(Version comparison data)
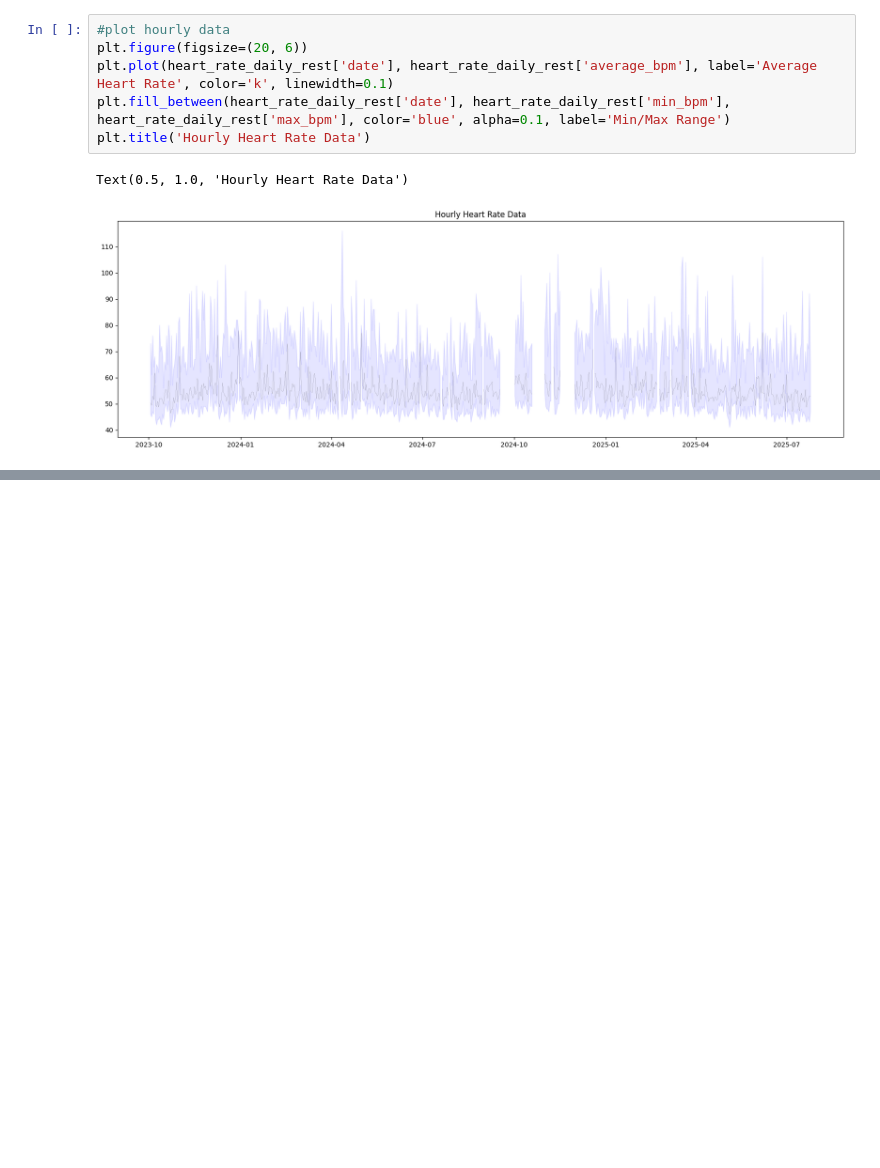
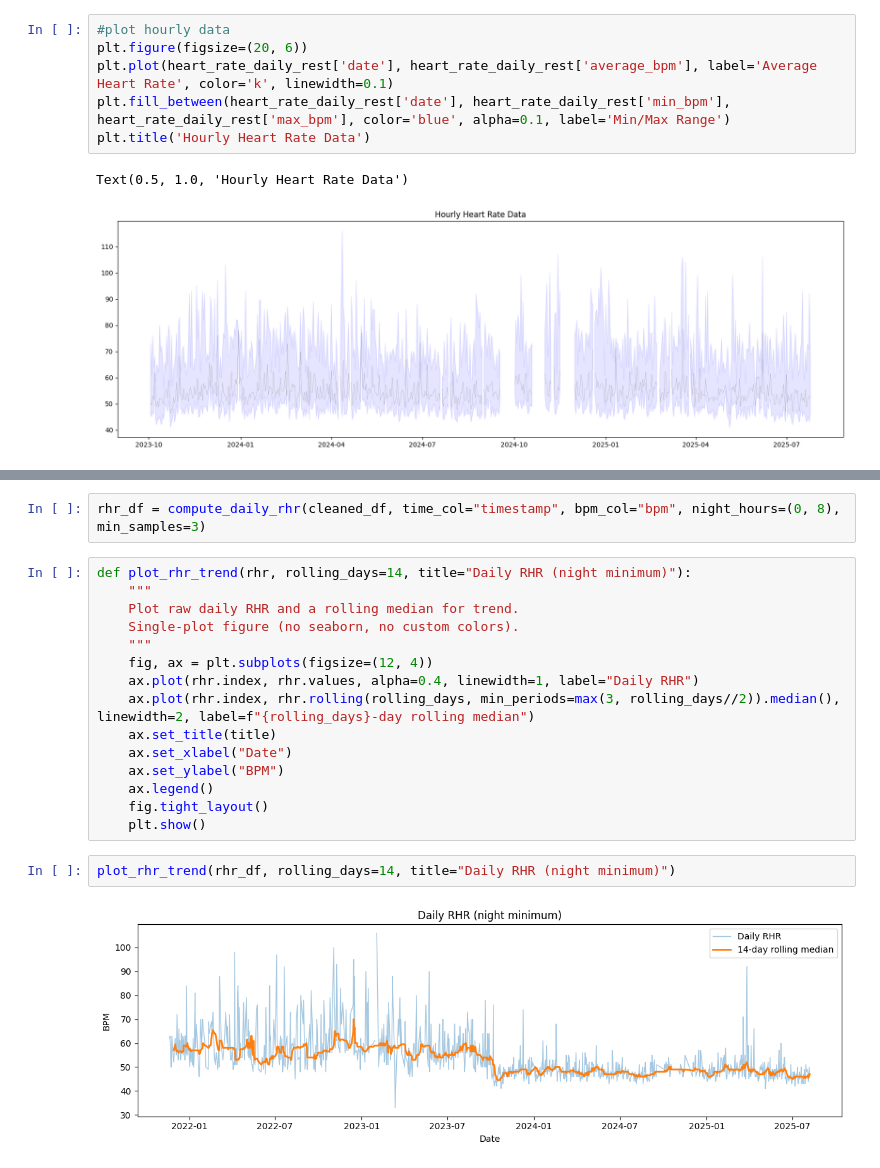
Before and after one commit to mateoneira/oura_analysis, a Jupyter notebook: bayesian_change_point.ipynb, the cells around one changed output, grey strips where cells are left out. Drawn from its saved outputs; the diff is of its cells as text; blank space fills up the shorter version.

```diff
--- a/bayesian_change_point.ipynb
+++ b/bayesian_change_point.ipynb
@@ -222,0 +494,21 @@ Text(0.5, 1.0, 'Hourly Heart Rate Data')
+# %%
+rhr_df = compute_daily_rhr(cleaned_df, time_col="timestamp", bpm_col="bpm", night_hours=(0, 8), min_samples=3)
+# %%
+def plot_rhr_trend(rhr, rolling_days=14, title="Daily RHR (night minimum)"):
+    """
+    Plot raw daily RHR and a rolling median for trend.
+    Single-plot figure (no seaborn, no custom colors).
+    """
+    fig, ax = plt.subplots(figsize=(12, 4))
+    ax.plot(rhr.index, rhr.values, alpha=0.4, linewidth=1, label="Daily RHR")
+    ax.plot(rhr.index, rhr.rolling(rolling_days, min_periods=max(3, rolling_days//2)).median(), linewidth=2, label=f"{rolling_days}-day rolling median")
+    ax.set_title(title)
+    ax.set_xlabel("Date")
+    ax.set_ylabel("BPM")
+    ax.legend()
+    fig.tight_layout()
+    plt.show()
+# %%
+plot_rhr_trend(rhr_df, rolling_days=14, title="Daily RHR (night minimum)")
+# %% [output]
+[figure, added]
```
Also changed, not shown: parts of 15 cells of this notebook, 1 other file.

Brief — All the records need to be set down word for word, with the images left out.

Result below —
Before and after one commit to mateoneira/oura_analysis, a Jupyter notebook: bayesian_change_point.ipynb, the cells around one changed output, grey strips where cells are left out. Drawn from its saved outputs; the diff is of its cells as text; blank space fills up the shorter version.

```diff
--- a/bayesian_change_point.ipynb
+++ b/bayesian_change_point.ipynb
@@ -222,0 +494,21 @@ Text(0.5, 1.0, 'Hourly Heart Rate Data')
+# %%
+rhr_df = compute_daily_rhr(cleaned_df, time_col="timestamp", bpm_col="bpm", night_hours=(0, 8), min_samples=3)
+# %%
+def plot_rhr_trend(rhr, rolling_days=14, title="Daily RHR (night minimum)"):
+    """
+    Plot raw daily RHR and a rolling median for trend.
+    Single-plot figure (no seaborn, no custom colors).
+    """
+    fig, ax = plt.subplots(figsize=(12, 4))
+    ax.plot(rhr.index, rhr.values, alpha=0.4, linewidth=1, label="Daily RHR")
+    ax.plot(rhr.index, rhr.rolling(rolling_days, min_periods=max(3, rolling_days//2)).median(), linewidth=2, label=f"{rolling_days}-day rolling median")
+    ax.set_title(title)
+    ax.set_xlabel("Date")
+    ax.set_ylabel("BPM")
+    ax.legend()
+    fig.tight_layout()
+    plt.show()
+# %%
+plot_rhr_trend(rhr_df, rolling_days=14, title="Daily RHR (night minimum)")
+# %% [output]
+[figure, added]
```
Also changed, not shown: parts of 15 cells of this notebook, 1 other file.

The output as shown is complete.